This process may cause backend server to think an error occurred in the TCP connection,
such as an abnormal exit, and then report a corresponding error message, such as
Connection reset by peer.
- Use HTTP health checks.
- If you have enabled the function of obtaining real IP addresses, you can ignore the connection errors caused by accessing the preceding SLB CIDR block.
Health checks of UDP listeners
For UDP listeners, SLB checks the status of backend servers by sending UDP packets, as shown in the following figure.
The health check process of a UDP listener is as follows:
- The LVS node server sends a UDP packet to the intranet IP address and health check port of the ECS instance according to health check configurations.
- If the corresponding port of the ECS instance is not listening normally, the system
returns an ICMP error message, such as
port XX unreachable. Otherwise, no message is sent.
- If the LVS node server receives the ICMP error message within the response timeout period, the ECS instance is declared as unhealthy.
- If the LVS node server does not receive any message within the response timeout period, the ECS instance is declared as healthy.
If the ECS instance uses a Linux operating system, the speed of sending ICMP messages
in high traffic hours is limited due to the anti-ICMP attack protection function of
Linux. In this case, even if an exception occurs to the ECS instance, SLB may declare
the backend server as healthy because the error message
port XX unreachable is not returned. Then, the health check result deviates from the actual service status.
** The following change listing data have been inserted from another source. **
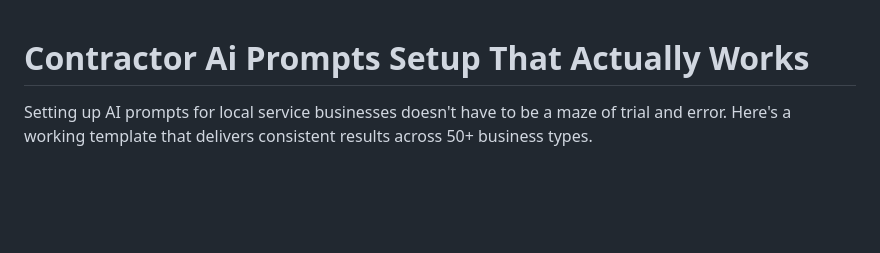
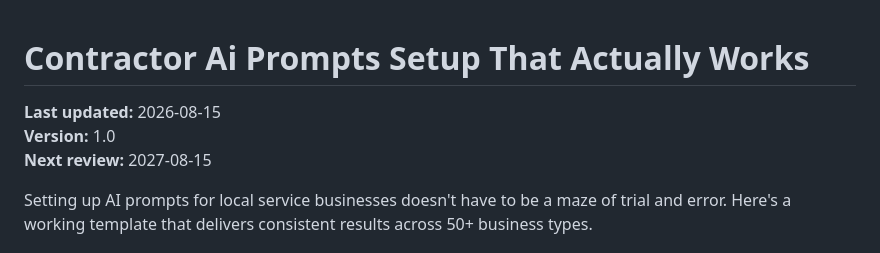
Before and after one commit to ptrken01/local-ai-dev-notes, a Markdown page: posts/contractor-ai-prompts-setup-that-actually-works.md, the part around the change. Rendered like a GitHub page; blank space fills up the shorter version.

Commit message:
add article contractor-ai-prompts-setup-that-actually-works

```diff
--- a/posts/contractor-ai-prompts-setup-that-actually-works.md
+++ b/posts/contractor-ai-prompts-setup-that-actually-works.md
@@ -1,4 +1,9 @@
 # Contractor Ai Prompts Setup That Actually Works
+
+**Last updated:** 2026-08-15
+**Version:** 1.0
+**Next review:** 2027-08-15
+
 
 
 Setting up AI prompts for local service businesses doesn't have to be a maze of trial and error. Here's a working template that delivers consistent results across 50+ business types.
```
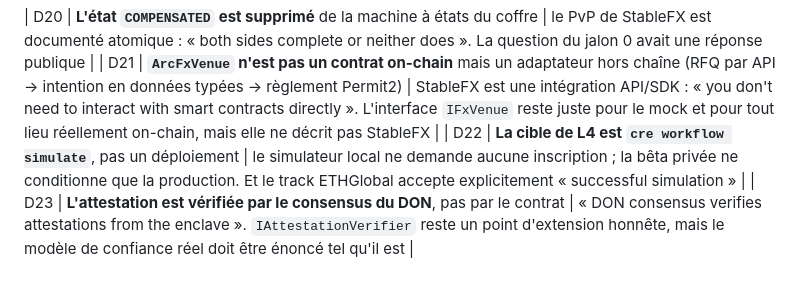
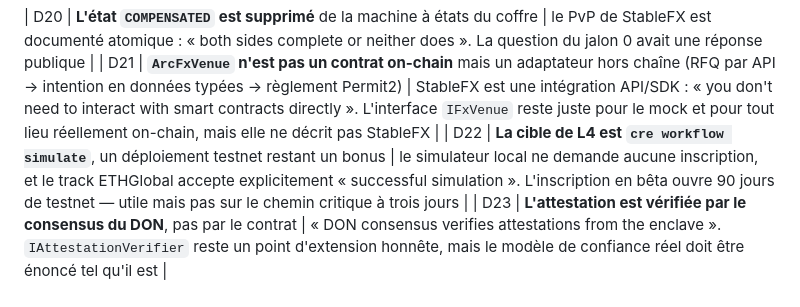
Before and after one commit to nadaamd/neap-treasury-engine, a Markdown page: docs/DECISIONS.md, the part around the change. Rendered like a GitHub page.

```diff
--- a/docs/DECISIONS.md
+++ b/docs/DECISIONS.md
@@ -28,7 +28,7 @@ Format court : décision, raison, conséquence. Le détail vit dans `SPEC.md` §
 
 | D20 | **L'état `COMPENSATED` est supprimé** de la machine à états du coffre | le PvP de StableFX est documenté atomique : « both sides complete or neither does ». La question du jalon 0 avait une réponse publique |
 | D21 | **`ArcFxVenue` n'est pas un contrat on-chain** mais un adaptateur hors chaîne (RFQ par API → intention en données typées → règlement Permit2) | StableFX est une intégration API/SDK : « you don't need to interact with smart contracts directly ». L'interface `IFxVenue` reste juste pour le mock et pour tout lieu réellement on-chain, mais elle ne décrit pas StableFX |
-| D22 | **La cible de L4 est `cre workflow simulate`**, pas un déploiement | le simulateur local ne demande aucune inscription ; la bêta privée ne conditionne que la production. Et le track ETHGlobal accepte explicitement « successful simulation » |
+| D22 | **La cible de L4 est `cre workflow simulate`**, un déploiement testnet restant un bonus | le simulateur local ne demande aucune inscription, et le track ETHGlobal accepte explicitement « successful simulation ». L'inscription en bêta ouvre 90 jours de testnet — utile mais pas sur le chemin critique à trois jours |
 | D23 | **L'attestation est vérifiée par le consensus du DON**, pas par le contrat | « DON consensus verifies attestations from the enclave ». `IAttestationVerifier` reste un point d'extension honnête, mais le modèle de confiance réel doit être énoncé tel qu'il est |
 
 ## Décisions encore ouvertes
```
Also changed, not shown: docs/CRE-ACCESS-FORM.md (added, +71 -0 lines), docs/JALON-0.md (+9 -2 lines).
Specify a pair of request and response for UDP health checks. If the specified response is returned, the ECS instance is considered healthy. Otherwise, the ECS instance is considered unhealthy. To achieve this, you must configure the client accordingly.
Health check time window
The health check function effectively improves the availability of your service. However, to avoid the impact of switching caused by frequent health check failures on system availability, status is switched (health check succeeded or failed) only when the health check succeeds or fails for a specified number of times in the time window. The health check time window is determined by the following three factors:
- Health check interval: how often the health check is performed.
- Response timeout: the length of time to wait for a response.
- Health check threshold: the number of consecutive successes or failures of health checks.
The health check time window is calculated as follows:
- Health check failure time window = Response timeout × Unhealthy threshold + Health
check interval × (Unhealthy threshold -1)
- Health check success time window = Response time of a successful health check × Healthy
threshold + Health check interval × (Healthy threshold - 1)
Note The success response time of a health check is the duration from the time when the health check request is sent to the time when the response is received. When TCP health checks are used, the time is short and almost negligible because the health check only checks whether the port is alive. For HTTP health checks, the time depends on the performance and load of the application server and is generally within seconds.
The health check result has the following impact on request forwarding:
- If the health check of the target ECS instance fails, new requests are distributed to other ECS instance. The client access is normal.
- If the health check of the target ECS instance succeeds, new requests are distributed to it. The client access is normal.
- If a request arrives during a health check failure window, the request is still sent to the ECS instance because the ECS instance is being checked and has not been declared unhealthy. Then, the client access fails.